Has the ammo shortage, or the COVID crisis in general, cut into your range time? Here are some tips to help you sharpen those shooting skills when a trip to the range is not an option.
Truth be told, I used to look down on airsoft guns. I thought of them as little more than a slight step up from children’s toys with little merit beyond entertaining those who couldn’t own real firearms. Well, I’m big enough to admit that I was wrong. Some time ago I met with an instructor who used them as part of his training regimen, and I actually handled some of the better examples of these “guns.” After that experience, I came around to seeing them as viable training tools.
Disclaimer: Let me start by saying I’m no expert on airsoft guns. I own a couple for training purposes, do not “game” with them, and I don’t keep up with the industry as I do with that of firearms.
The airsoft guns I’m speaking of here are the pistols that have what is called a gas blow back feature. These models are a definite step up from the cheaply constructed, spring-powered, single-shot variety typically found at department stores. The better gas blow back (GBB) guns, and there are cheapos out there, will try to replicate the design and heft of a real pistol and an entry-level model will typically run you at least $100 or more. I’ve seen some that are priced in the thousands that are made for serious airsoft gamers with dough to blow.
So, what is a gas blow back airsoft pistol? As mentioned previously, it’s a somewhat faithful reproduction of a real firearm, except it fires 6mm plastic BBs. The power to propel that BB is provided by gas, either CO2 or something called green gas, which in actuality is propane usually mixed with a bit of lubricant (likely silicone).
The CO2 comes in small metal capsules that are inserted into the magazine of the gun and these are good for approximately 50 shots each.
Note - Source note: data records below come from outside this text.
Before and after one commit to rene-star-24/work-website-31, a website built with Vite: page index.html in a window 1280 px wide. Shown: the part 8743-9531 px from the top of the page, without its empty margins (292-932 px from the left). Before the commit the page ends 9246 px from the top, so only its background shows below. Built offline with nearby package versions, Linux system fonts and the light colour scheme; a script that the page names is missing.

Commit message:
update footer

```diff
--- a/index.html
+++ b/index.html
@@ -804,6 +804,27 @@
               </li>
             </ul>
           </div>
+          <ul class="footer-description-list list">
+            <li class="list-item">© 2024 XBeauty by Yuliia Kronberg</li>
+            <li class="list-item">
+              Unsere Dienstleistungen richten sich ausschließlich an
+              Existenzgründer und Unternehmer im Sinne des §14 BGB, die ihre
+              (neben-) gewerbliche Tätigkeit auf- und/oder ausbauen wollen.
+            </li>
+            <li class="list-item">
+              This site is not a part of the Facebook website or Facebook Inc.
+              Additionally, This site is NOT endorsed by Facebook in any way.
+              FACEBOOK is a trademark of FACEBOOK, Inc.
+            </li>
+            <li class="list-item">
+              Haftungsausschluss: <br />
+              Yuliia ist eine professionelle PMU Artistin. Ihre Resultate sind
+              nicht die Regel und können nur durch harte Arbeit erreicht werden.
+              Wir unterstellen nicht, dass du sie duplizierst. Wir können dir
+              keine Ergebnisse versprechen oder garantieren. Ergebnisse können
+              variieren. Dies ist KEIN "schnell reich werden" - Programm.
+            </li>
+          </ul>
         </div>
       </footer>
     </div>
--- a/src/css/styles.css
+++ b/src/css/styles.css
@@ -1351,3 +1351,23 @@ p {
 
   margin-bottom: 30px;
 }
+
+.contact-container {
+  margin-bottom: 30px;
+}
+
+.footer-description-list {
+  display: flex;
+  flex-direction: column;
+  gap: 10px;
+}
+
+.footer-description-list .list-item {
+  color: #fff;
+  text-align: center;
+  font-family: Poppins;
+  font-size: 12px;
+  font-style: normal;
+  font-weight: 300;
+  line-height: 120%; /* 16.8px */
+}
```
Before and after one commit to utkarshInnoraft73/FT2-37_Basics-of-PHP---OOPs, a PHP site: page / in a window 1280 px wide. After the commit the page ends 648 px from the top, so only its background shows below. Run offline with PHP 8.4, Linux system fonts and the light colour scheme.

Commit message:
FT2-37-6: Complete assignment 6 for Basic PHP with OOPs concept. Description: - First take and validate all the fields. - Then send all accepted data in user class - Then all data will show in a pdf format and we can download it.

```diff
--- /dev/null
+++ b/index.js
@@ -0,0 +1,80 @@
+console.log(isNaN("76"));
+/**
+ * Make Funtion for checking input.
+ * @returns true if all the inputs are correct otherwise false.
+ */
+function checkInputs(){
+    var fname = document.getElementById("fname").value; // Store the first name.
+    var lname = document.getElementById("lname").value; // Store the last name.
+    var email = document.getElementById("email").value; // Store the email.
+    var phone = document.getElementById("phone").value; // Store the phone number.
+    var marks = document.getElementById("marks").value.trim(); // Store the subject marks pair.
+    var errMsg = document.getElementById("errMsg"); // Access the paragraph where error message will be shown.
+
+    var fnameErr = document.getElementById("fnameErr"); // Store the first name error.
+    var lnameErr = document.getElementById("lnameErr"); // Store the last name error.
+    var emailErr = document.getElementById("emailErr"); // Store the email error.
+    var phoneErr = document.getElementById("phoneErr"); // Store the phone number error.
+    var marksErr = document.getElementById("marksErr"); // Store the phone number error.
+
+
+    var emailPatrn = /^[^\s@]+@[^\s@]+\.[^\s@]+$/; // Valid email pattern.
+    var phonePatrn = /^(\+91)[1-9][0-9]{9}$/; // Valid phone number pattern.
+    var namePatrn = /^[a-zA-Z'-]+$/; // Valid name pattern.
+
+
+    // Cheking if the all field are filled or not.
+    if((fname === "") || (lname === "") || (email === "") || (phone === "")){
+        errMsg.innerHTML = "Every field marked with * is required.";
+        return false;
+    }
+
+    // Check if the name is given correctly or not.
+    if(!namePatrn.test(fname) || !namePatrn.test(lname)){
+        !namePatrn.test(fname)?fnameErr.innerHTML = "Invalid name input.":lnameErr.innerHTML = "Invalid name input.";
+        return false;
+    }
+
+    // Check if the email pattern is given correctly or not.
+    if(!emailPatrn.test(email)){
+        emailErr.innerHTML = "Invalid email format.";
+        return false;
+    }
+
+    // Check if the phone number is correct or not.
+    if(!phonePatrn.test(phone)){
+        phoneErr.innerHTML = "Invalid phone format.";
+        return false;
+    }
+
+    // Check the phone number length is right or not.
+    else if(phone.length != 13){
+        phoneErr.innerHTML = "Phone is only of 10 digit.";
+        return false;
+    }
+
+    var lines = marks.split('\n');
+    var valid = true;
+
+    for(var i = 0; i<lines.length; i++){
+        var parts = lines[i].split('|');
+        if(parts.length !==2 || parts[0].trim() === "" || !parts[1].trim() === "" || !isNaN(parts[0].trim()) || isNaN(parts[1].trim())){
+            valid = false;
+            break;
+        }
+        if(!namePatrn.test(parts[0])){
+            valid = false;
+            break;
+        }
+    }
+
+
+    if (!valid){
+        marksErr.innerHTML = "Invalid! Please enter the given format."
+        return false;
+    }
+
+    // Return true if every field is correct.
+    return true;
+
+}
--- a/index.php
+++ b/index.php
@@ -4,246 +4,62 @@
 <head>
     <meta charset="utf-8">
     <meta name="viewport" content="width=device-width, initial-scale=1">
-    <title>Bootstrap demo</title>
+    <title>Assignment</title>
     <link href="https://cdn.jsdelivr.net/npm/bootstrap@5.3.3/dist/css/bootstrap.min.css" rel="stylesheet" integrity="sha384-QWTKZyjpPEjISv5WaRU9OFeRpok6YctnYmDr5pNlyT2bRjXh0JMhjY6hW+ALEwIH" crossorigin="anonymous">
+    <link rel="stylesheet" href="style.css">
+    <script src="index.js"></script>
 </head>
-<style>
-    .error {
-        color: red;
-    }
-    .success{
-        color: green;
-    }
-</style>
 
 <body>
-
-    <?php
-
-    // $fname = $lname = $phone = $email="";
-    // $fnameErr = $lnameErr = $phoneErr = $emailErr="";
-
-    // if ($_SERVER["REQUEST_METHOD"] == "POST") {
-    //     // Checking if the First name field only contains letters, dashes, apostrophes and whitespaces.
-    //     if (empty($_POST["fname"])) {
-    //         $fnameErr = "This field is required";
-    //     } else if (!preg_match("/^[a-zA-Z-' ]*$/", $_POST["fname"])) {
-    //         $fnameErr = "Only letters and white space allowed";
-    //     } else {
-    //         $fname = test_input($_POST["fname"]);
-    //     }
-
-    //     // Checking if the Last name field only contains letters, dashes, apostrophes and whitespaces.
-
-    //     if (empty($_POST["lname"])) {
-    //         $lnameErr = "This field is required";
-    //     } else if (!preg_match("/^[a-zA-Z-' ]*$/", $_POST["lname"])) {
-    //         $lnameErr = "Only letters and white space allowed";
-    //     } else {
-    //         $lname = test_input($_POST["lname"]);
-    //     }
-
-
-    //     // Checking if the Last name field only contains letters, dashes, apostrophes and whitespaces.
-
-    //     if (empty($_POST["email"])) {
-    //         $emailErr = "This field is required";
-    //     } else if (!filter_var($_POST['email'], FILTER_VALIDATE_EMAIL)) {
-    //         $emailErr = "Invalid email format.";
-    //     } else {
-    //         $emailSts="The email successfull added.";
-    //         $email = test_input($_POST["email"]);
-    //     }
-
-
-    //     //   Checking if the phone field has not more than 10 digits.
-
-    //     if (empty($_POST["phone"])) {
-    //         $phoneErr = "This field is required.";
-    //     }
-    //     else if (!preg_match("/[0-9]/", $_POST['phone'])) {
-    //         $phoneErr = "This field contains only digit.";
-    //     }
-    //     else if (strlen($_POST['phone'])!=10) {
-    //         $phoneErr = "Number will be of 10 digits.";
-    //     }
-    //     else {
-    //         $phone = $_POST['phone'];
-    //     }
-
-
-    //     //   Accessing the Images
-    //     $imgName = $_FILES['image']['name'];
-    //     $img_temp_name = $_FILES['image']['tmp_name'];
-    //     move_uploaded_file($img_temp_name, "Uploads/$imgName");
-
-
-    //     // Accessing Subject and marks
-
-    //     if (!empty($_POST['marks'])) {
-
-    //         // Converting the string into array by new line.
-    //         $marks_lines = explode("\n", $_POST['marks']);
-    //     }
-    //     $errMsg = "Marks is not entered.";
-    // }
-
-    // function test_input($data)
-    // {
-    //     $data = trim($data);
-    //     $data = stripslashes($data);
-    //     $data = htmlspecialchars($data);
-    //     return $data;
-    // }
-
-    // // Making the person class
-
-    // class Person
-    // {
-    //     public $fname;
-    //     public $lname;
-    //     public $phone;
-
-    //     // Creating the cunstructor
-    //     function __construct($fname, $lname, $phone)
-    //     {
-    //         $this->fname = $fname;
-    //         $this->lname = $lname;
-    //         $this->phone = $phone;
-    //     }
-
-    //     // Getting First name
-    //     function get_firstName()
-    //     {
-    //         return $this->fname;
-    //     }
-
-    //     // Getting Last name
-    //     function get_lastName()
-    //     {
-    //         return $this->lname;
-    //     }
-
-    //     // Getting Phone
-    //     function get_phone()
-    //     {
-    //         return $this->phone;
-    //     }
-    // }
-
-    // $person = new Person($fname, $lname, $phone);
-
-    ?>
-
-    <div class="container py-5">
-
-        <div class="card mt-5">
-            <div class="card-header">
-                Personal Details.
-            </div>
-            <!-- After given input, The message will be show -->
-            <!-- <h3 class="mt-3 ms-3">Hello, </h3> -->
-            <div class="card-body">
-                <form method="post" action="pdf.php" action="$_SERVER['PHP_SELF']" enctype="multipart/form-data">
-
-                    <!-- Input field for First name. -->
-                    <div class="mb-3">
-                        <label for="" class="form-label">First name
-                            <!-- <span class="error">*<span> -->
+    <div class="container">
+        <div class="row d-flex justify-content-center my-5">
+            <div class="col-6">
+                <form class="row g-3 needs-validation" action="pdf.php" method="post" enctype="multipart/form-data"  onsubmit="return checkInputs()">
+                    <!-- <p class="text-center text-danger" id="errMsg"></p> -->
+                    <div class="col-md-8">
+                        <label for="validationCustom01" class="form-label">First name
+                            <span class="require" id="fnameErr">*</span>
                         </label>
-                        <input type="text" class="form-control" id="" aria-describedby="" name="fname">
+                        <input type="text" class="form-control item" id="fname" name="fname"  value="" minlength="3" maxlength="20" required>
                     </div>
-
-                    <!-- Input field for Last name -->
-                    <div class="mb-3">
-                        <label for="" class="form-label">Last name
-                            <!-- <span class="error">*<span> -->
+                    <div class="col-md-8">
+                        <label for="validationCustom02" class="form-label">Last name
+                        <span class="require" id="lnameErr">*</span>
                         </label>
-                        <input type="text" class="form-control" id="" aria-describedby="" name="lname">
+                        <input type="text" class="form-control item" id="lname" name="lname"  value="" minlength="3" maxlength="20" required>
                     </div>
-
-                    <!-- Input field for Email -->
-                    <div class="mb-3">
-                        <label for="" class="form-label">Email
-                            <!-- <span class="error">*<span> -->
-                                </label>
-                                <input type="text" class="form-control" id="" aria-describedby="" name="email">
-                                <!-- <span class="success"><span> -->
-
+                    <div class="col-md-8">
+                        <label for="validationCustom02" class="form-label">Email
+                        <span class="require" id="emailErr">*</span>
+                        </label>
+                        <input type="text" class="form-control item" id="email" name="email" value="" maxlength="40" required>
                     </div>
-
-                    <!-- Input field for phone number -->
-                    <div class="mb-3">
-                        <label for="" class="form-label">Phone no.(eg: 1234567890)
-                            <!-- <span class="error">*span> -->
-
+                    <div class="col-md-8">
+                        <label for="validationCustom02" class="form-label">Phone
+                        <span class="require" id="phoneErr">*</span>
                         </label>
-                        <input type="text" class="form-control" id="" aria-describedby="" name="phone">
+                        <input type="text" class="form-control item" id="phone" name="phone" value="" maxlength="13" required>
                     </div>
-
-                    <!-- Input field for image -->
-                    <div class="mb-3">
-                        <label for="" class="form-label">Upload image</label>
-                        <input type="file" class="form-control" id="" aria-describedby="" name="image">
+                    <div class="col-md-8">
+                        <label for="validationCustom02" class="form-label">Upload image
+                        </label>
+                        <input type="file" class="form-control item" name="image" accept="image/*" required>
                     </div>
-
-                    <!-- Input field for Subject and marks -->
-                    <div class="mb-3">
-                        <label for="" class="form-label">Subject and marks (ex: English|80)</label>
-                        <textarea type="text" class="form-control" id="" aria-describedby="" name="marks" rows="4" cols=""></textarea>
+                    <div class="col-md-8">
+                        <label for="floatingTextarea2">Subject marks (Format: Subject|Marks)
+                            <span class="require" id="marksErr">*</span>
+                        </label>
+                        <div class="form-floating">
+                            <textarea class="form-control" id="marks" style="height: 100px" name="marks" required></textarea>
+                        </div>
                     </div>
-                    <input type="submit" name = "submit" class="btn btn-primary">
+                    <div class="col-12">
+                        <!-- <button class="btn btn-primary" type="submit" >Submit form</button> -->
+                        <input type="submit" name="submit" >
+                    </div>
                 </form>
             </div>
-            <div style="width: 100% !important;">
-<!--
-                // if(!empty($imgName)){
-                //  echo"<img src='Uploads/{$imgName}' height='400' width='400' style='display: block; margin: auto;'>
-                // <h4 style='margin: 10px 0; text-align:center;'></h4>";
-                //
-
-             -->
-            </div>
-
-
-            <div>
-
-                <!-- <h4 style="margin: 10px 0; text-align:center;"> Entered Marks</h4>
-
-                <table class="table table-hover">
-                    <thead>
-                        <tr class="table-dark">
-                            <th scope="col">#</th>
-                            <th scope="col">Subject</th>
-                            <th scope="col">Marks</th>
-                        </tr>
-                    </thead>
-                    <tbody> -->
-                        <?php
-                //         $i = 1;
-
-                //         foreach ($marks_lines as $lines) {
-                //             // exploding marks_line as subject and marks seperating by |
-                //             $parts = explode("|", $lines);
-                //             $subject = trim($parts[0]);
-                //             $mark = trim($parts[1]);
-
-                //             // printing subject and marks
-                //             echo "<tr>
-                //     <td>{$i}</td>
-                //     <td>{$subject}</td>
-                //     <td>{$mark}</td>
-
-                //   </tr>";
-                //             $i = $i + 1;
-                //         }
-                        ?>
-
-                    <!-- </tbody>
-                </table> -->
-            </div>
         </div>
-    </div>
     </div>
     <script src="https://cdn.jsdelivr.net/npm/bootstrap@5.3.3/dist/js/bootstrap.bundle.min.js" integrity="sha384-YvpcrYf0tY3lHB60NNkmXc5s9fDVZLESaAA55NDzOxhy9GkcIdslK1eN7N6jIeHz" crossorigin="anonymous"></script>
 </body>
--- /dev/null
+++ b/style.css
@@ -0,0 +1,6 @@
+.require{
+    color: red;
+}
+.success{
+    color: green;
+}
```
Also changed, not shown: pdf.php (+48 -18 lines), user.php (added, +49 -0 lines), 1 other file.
Green gas comes in larger aerosol type cans that are used to fill the internal reservoir of the green gas magazine (sort of like filling a butane lighter). The number of shots you’ll get per fill varies widely from a 15 to 30 or more, depending on the gun.
When fired, both the CO2 and green gas models propel the BB out, force the slide to “blow back,” recock the gun, and come forward reloading a fresh BB from the magazine into the chamber. Sound familiar? The experience of firing one these is about as close as you can come to firing a real semi-automatic pistol while not using a real firearm. But don’t think you’re going to feel anything akin to actual recoil or the kind of impulse encountered when firing a real gun.
Power and Cost
Generally, the CO2 guns fire their BBs a little hotter than the green gas models. Because of this, these higher velocity models (firing at 350 fps or higher) are not recommended for indoor use, unless using an airgun-quality backstop of some kind. My green gas Glock 17 clone fires around 290fps and is more than adequate for my purposes.
It’s generally accepted that the green gas guns are going to be the more economical to run. A $10 can of gas will last for dozens of magazines worth of shooting. And as a side benefit, the lower velocities will make for a safer experience when shooting indoors.
The CO2 variants will cost a little more to shoot in the long term as you’re buying these small metal gas cartridges (approximately $1-$2 a piece depending on location), but you’ll be refilling much less often during your shooting session. And for those who want to train outdoors or who have the space and materials for a proper backstop inside, the extra velocity of CO2 will offer more zip to the shooting experience, especially when plinking. And as a side note: the BBs now come in environmentally friendly, biodegradable variants.
It’s imperative that you have a good back stop to stop and contain these tiny projectiles. You do not want them rocketing around a room, potentially causing damage to windows, belongings, or you. Oh, and for god’s sake, where eye protection. You already do so when at the range with your real guns, so do the same for airsoft training too. A 6mm BB traveling at 300fps to the eyeball will wreck your day, and possibly your long-term vision.
For the CO2 powered models, I’d use an airgun-quality BB/pellet trap, either bought as a bespoke unit or made from materials bought at the hardware store. Many of these guns fire in the 400fps+ range so choose your back stop wisely. You’ve got to stop and contain the BB. And I recommend not firing the CO2 models in just a regular room, even with a good back stop—head to the basement, garage, or better yet outside.
When it comes to the green gas guns, making a good back stop is a lot easier. You can probably find some things around the house that can be put to use. I use a good-sized cardboard box (big enough for my paper target with room to spare) with a large portion of the center of one side cut out (my target side). I’ve stapled an old t-shirt to hang in the interior of the box and threw in some plastic bubble packaging and old packing paper from Amazon orders in between the shirt and the opening. You’ll need to experiment to find what works best for your particular gun and the space you’re using.
Yes, follow the same rules you would with a real firearm. Don’t get into some bad habits just because it’s an airsoft gun. Watch your muzzle discipline, keep your finger off the trigger and up on the frame when not on target, and wear eye protection (anyone else in the vicinity must wear eye protection as well). Make adjustments to your back stop if the BBs are not being stopped and contained.
Finally, enjoy some range time without the noise or cost of a real firearm. In the next article, I’ll offer up some drills to run with your airsoft gun.